As a general rule I think writers block isn’t a bad thing. It does dam up a steady trickle of tripe and when the tripe is from others, well, hallelujah, there’s absolutely no downside. When I’m the one blocked, the world isn’t missing much. Those readers chewing their nails for the next EJ Lamprey, well, my last two novels sold a bit but enthusiasm was unexpressed. I’m as grateful because reviews would have been, at the least, puzzled.
(I wrapped up the ten book Lawns series at long and complicated length in 19 20, and Do-Over . . . well, Do-Over was written in one spectacular joyous evening when the dam, for once, broke. It then took TEN MONTHS to tease into a book and sank like a stone on publication which is a shame because it hung on to that lunatic rollercoaster feeling and I like it very much)

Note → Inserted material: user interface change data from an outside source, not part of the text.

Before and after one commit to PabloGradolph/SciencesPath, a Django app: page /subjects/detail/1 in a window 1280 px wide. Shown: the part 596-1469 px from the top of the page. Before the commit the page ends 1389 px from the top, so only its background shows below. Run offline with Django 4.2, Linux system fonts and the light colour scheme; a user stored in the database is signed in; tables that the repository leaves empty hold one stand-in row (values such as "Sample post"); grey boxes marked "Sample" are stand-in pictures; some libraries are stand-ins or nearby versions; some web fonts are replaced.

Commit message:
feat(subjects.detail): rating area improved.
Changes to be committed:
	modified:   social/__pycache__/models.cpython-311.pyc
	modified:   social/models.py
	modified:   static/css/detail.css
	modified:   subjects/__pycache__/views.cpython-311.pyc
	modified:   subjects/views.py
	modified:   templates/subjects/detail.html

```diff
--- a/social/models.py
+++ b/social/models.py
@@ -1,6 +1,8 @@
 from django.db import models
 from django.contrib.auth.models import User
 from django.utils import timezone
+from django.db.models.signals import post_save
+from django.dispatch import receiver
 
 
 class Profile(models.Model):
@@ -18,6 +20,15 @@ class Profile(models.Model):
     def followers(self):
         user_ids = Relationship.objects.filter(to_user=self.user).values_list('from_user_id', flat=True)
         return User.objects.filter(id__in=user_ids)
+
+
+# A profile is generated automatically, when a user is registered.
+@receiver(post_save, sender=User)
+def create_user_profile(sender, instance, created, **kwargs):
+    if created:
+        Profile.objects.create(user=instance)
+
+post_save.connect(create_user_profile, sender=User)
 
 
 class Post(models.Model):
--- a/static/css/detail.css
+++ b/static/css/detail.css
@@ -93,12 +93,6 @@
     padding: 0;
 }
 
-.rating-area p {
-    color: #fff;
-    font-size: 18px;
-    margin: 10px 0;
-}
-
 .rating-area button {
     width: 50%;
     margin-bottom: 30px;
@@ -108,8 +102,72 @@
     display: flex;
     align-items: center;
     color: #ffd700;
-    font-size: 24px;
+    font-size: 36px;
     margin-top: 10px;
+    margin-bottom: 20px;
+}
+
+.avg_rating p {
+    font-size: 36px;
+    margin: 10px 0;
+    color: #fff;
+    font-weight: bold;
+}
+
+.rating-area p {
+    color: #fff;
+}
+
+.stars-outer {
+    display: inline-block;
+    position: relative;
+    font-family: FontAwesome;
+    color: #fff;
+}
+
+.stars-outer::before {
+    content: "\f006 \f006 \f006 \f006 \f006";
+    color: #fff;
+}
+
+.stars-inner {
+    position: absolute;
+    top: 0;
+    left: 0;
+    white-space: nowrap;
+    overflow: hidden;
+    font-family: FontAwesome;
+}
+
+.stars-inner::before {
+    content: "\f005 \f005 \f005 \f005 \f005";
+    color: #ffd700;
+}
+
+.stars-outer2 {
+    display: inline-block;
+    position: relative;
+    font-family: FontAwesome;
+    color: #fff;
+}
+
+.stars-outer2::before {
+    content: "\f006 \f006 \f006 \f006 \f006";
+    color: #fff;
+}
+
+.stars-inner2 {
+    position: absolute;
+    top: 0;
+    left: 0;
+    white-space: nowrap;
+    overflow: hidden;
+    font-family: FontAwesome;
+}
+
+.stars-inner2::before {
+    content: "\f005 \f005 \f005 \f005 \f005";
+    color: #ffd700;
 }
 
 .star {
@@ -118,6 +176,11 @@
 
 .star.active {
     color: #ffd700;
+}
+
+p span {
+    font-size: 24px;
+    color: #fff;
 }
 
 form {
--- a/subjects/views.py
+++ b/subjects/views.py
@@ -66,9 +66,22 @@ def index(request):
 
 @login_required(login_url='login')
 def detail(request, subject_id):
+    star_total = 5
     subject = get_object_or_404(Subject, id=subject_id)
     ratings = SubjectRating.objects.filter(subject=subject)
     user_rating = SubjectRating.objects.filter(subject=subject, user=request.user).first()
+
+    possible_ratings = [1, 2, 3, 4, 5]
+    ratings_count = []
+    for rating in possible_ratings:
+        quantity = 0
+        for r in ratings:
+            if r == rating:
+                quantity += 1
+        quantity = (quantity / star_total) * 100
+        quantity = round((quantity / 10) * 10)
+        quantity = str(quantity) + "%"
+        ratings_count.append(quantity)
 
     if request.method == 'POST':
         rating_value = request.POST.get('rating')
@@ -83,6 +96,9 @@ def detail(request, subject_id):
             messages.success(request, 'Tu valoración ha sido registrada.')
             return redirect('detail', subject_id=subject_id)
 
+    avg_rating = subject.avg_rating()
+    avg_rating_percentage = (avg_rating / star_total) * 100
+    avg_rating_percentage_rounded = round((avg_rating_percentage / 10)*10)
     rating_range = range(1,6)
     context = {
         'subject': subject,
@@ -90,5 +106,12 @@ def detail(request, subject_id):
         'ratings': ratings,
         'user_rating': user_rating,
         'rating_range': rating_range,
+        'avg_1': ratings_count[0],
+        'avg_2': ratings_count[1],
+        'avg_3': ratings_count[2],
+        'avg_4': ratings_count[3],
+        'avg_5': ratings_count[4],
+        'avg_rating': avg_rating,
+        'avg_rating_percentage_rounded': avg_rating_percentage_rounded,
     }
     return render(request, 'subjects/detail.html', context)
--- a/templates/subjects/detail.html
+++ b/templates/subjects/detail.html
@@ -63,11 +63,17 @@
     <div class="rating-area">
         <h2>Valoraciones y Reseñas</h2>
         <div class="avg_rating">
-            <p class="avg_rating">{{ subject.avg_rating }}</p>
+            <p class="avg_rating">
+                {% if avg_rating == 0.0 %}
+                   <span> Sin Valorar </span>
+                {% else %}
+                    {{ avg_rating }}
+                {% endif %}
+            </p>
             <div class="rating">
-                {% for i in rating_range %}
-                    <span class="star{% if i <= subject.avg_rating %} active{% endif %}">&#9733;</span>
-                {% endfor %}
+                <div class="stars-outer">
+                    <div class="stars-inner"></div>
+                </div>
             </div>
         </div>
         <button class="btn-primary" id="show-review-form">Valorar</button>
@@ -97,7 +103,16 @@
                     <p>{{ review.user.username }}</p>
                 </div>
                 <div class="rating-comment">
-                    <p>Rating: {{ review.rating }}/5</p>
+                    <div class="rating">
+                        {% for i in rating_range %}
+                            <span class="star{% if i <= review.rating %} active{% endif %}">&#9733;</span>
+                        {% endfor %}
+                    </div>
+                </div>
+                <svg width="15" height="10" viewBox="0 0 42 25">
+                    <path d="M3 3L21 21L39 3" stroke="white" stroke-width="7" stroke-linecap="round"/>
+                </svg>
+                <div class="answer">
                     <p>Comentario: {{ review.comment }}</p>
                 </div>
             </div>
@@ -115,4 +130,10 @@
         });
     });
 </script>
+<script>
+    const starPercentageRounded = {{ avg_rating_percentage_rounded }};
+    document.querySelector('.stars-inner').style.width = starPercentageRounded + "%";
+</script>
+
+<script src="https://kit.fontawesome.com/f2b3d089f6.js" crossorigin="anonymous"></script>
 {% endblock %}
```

Do-Over was the exception that proved the rule in a long block and I do blame my new life. Three years ago on a week’s holiday in Spain, practically to the day, (tomorrow is the day) I saw this uniquely odd house. BAM. It had stood empty for a couple of years, was so run down the few viewers before me had stopped dead in the doorway – the sort of house agents start with, you know the pitch, the next one is a little above your budget but remember you do get what you pay for.
Not me. I saw four more houses but beetled back to see this one again, walking around dazed with delight. I patched plaster-crumbling walls without even seeing them, completely overlooked sagging ceilings, furnished one particular room with my desk and bookshelves (a STUDY of my OWN for the first time EVER) and peopled it with ink-stained scribbling guests having a wonderful time. I flew back to Scotland still dazed and thanking Providence that I had just been made redundant and was free to sell up and dash out to start this new and dazzling life in my new and wonderful guesthouse.
Six months later I’d given up: nothing had gone smoothly, my house simply wouldn’t sell, I was living on capital when every penny of it would have been needed in Spain, the dream wasn’t going to happen. Time to give up, take my house in Scotland off the market, look for another job where I was, behave like a normal not-far-off-retirement rational human being.
As a sign of acceptance, a last nod to the dream and what might have been, I wrote a story about what I was calling the Elefante Blanco, a book for children with a 9 year old protagonist. I knew my fading memories of the house weren’t entirely accurate, so I wrote it as it should be. Why not? I’d never live there. I peopled it with the writer guests I wanted, and gave it an owner who could have lived such a life since it wouldn’t, sniff, be me. There were a few all-nationalities neighbours and very little about the Spanish town and the lifestyle because I knew very little about the Spanish town and the lifestyle. The Kidnap Caper got as far as a few beta readers (finding 9 year old readers isn’t as easy as you’d think, by the way) and then suddenly everything started happening and my house was sold and it was all go go GO and the Elefante Blanco story belonged to an alternative world.
It was to be the last story in a long long time to flow effortlessly. For years writing had come as naturally as breathing, something that fizzed and jiggled and bubbled endlessly, and I told myself it was because the refurbishment was so very much bigger than anticipated (it always is) and my new teaching job was draining my creativity and I was soaking up impressions and life was so very different.
I’m one of those writers who has to write, if not from life, from the life I know, and I knew very little. Not that I ever knew everything, all those whodunits, I’ve never really seen a murdered body, certainly never tripped over a fresh one. I’d more than once phoned Police Scotland direct on some procedural stuff and they’d been endlessly patient and helpful. My Spanish was and is exceedingly pidgin. Phoning any branch of the policia here was never going to be an option. Writers block may be a boon to the writing world generally but it is a personal anguish, a mental constipation which becomes very painful. A year ticked by, and another, and 2020 dawned and I’d started and discarded at least nine book ideas, every one of them stilted and laboured and going nowhere.
When a story did finally start scrabbling for a foothold it was an Elefante Blanco one, picking up all the adult characters from the Kidnap Caper. Harriet Gant, who owns and runs the Elefante Blanco, which is not quite this house, has a life which is not my life, friends who do not exist in real life but are taken from life, and a murder or two to solve in a country where she is still finding her feet. Total fiction drawing on actual fact, familiar stuff, and writing is once again and at last, FUN. Whoop whoop!
Brace yourself, dear reader, because if this one gets past beta readers it may eventually be published, but right now I’m happy for me and oh wow it feels GREAT to have that dratted block gone.
THREE YEARS since you first saw it Elizabeth? Wow! Good luck with the bubbling ideas for Elefante Blanco – and have bubbles of the other kind tomorrow! (While we’ll bear listening to the SONA address by the pres of this poor beleaguered country …)